Wednesday, August 18, 2010

Interesting Fruiting Natives in U.P.

Quickpost: I forgot to post this last month. Cel Tungol and I had lunch with the treeman of MSI (U.P. Marine Science Institute), Prof. Ed Gomez. He is the frontrunner in native plant advocacy in the university and the metro. As we made our way to ROC in Bahay ng Alumni, we passed by the main library area and found a few exciting natives in fruit, the endemic baguilumbang (Reutealis trisperma), balitbitan (Cynometra ramiflora) and dungon (Heritiera sylvatica). In true hardcore tree advocate fashion, both Cel and the professor dirtied their hands in picking up the ripe seeds and sprouting seedlings, to be planted as propagation material. A few more tree hopefuls saved from the blades of the U.P. grass cutters.
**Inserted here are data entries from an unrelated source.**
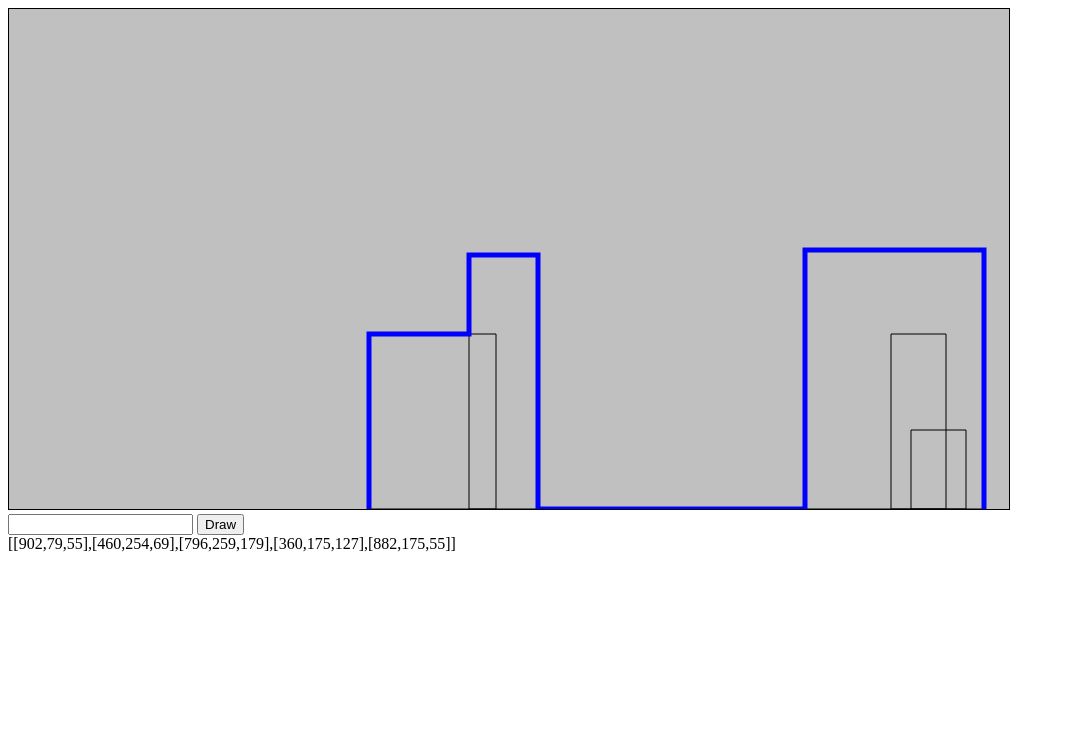
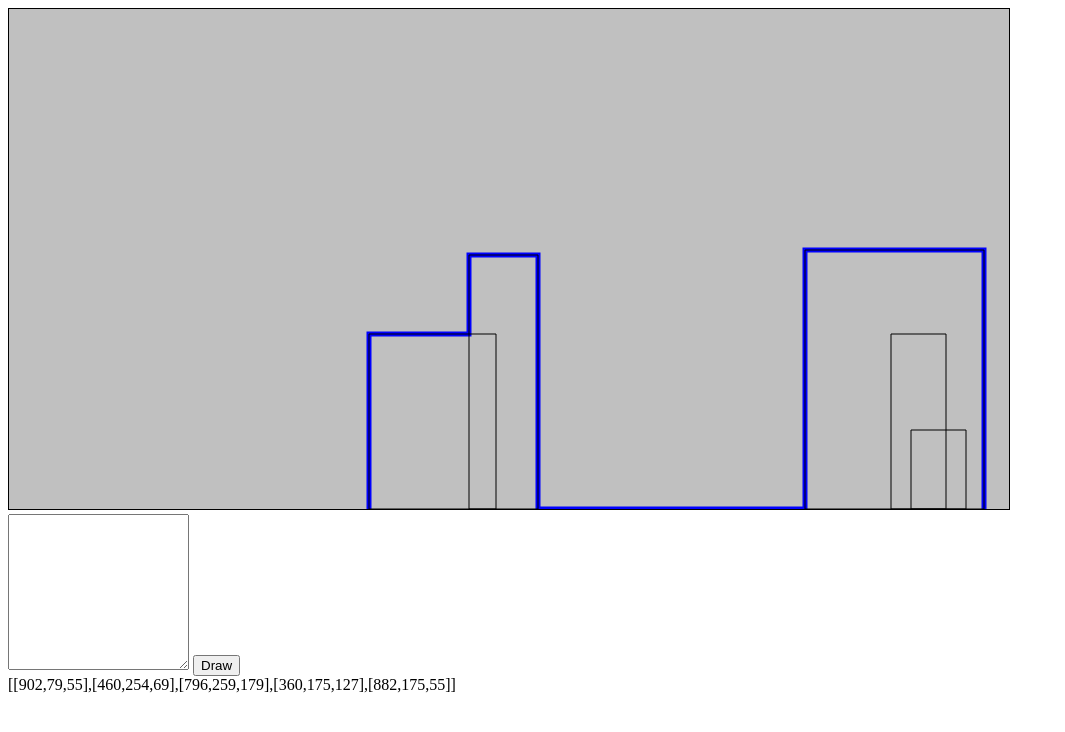
Before and after one commit to jangot/builds, a plain HTML site: page index.html in a window 1280 px wide. Shown: the whole page, without its empty margins (0-1065 px from the left). Drawn offline with Linux system fonts and the light colour scheme.

Commit message:
textarea

```diff
--- a/index.html
+++ b/index.html
@@ -15,7 +15,7 @@
 
     <canvas id="canvas" width="1000" height="500"></canvas>
 <div>
-    <input type="text" id="val"/>
+    <textarea type="text" id="val" cols="20" rows="10"></textarea>
 <button onclick="random()">Draw</button>
 </div>
 <div id="c"></div>
--- a/index.js
+++ b/index.js
@@ -52,6 +52,7 @@ function drawBuilds(builds) {
         var h = builds[i][1];
         context.rect(x, y, w, h);
 
+        context.lineWidth = 1;
         context.strokeStyle = 'black';
         context.stroke();
     }
@@ -288,8 +289,8 @@ function random() {
     var context = canvas.getContext('2d');
     context.clearRect (0 , 0 , CANVAS_WIDTH, CANVAS_HEIGHT);
     context.restore();
+    contour(builds);
     drawBuilds(builds);
-    contour(builds);
 
     document.getElementById('c').innerHTML = JSON.stringify(builds);
 }
```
5 comments:

indioman said...

indeed Very interesting!I've been reading all ur entries everytime... Patrick, do you have any idea if there is such a bauhinia tree specie that is native to the Philippines. What about palo maria, is it also native here. Thanks a lot!
I'm Jay by the way, working in forbes park and we've met before if u can remember. I was the one wth Ms. Sarmiento Schmid, the lady who asked for your help re Phil native trees to be planted in the village... Thanks & Morepower 2 ur blog.

metscaper said...

Hello. Yes I remember you. Palo maria is same as bitaog. It is native. Wrote about it an early post.

I only know of 2 Bauhinia tree natives, Bauhinias malabarica and binnata. But there are more native Bauhinias but most are vines.

石JaquelynS_Whitesi白 said...

期待新的內容 感謝你................................................

Unknown said...

I had personally gathered about 2,000 wildlings of the Balitbitan around UP. I missed hundreds when I delayed picking them up - the ground maintenance staff leveled all that appear more than an inch high from the ground. It was good that the one assigned at the Law Bldg. swept all the seeds under the tree and where a mound of thousands of B. wildlings grew later. They are now in Cavinti, Laguna waiting to be planted when the rainy season starts. :D It is good shade tree, has lots of leaf litters to restore the top soil + all life activated when the leaf crumbles.

metscaper said...

Congratulations!